WHAT YOU ARE ASKED TO DO -
In the records below, find each line containing the word "Jiao" and copy it.

SOURCE RECORDS -
......
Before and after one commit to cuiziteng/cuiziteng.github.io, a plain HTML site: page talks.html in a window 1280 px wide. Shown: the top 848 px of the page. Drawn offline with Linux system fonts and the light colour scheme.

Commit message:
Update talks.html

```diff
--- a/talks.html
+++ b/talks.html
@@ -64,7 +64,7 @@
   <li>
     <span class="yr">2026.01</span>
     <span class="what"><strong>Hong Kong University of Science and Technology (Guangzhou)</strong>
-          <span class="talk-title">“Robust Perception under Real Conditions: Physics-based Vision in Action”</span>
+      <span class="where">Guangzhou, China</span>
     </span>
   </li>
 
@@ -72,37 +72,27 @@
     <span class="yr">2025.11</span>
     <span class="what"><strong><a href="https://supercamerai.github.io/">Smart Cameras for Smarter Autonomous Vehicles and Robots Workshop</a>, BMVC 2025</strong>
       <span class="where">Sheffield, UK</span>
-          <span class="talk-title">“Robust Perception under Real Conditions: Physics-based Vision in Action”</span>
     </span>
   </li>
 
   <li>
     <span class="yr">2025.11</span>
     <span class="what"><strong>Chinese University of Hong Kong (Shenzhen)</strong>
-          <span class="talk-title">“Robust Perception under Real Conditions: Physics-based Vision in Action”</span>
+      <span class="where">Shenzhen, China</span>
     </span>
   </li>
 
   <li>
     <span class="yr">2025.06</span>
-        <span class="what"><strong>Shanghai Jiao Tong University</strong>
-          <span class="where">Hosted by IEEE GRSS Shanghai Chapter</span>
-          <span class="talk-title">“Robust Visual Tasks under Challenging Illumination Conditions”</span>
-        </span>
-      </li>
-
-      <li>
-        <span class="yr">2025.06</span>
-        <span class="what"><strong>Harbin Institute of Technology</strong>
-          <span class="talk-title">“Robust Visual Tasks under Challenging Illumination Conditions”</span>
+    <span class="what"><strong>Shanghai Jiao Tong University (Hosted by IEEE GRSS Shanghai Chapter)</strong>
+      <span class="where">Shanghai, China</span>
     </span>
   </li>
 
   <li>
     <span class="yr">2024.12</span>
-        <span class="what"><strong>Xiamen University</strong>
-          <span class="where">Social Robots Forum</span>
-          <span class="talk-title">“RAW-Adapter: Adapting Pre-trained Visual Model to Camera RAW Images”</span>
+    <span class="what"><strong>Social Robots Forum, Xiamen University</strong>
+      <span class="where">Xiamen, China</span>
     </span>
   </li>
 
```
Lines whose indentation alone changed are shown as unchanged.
......
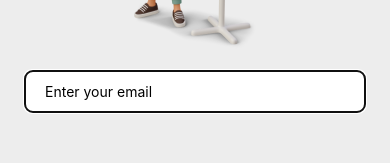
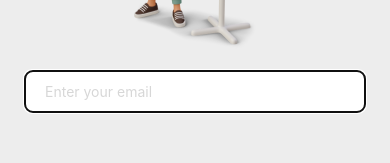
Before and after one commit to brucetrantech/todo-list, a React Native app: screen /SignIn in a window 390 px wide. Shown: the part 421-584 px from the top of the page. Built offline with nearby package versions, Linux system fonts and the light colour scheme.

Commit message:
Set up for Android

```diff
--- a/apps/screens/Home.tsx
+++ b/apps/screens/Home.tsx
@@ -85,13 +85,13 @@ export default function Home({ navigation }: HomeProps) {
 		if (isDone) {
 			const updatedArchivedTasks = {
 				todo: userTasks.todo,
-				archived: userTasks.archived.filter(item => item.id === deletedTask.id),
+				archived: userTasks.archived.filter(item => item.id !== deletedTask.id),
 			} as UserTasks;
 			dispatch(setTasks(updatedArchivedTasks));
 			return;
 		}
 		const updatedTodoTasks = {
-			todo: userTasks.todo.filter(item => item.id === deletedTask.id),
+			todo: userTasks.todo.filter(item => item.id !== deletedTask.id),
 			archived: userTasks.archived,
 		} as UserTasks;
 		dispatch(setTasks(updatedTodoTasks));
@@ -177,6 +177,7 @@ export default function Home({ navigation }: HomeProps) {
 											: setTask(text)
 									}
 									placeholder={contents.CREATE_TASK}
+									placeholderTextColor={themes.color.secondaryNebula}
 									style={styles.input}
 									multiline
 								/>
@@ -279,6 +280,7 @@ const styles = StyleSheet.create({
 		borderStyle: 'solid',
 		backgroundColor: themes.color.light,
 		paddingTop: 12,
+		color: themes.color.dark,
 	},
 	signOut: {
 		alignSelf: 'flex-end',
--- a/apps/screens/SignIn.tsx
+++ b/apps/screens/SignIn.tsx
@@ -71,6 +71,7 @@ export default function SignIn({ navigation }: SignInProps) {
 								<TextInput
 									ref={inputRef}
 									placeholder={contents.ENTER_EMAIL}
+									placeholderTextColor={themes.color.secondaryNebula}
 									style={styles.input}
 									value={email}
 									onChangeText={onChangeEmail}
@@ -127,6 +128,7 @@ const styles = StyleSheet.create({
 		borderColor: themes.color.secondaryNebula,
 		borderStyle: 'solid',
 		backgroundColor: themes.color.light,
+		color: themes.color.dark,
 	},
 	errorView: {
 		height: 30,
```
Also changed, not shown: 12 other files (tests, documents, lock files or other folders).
......
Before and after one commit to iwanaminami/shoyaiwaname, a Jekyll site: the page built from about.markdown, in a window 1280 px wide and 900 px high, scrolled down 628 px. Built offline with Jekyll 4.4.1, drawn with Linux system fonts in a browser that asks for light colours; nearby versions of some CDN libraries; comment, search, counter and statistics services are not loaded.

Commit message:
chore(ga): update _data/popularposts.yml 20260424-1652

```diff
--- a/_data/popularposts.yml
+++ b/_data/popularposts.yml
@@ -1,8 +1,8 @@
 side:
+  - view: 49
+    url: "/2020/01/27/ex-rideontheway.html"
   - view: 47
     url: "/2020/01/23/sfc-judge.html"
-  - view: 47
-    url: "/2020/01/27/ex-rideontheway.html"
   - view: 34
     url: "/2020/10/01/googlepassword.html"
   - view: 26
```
......
COMPLETED EXERCISE -
-        <span class="what"><strong>Shanghai Jiao Tong University</strong>
+    <span class="what"><strong>Shanghai Jiao Tong University (Hosted by IEEE GRSS Shanghai Chapter)</strong>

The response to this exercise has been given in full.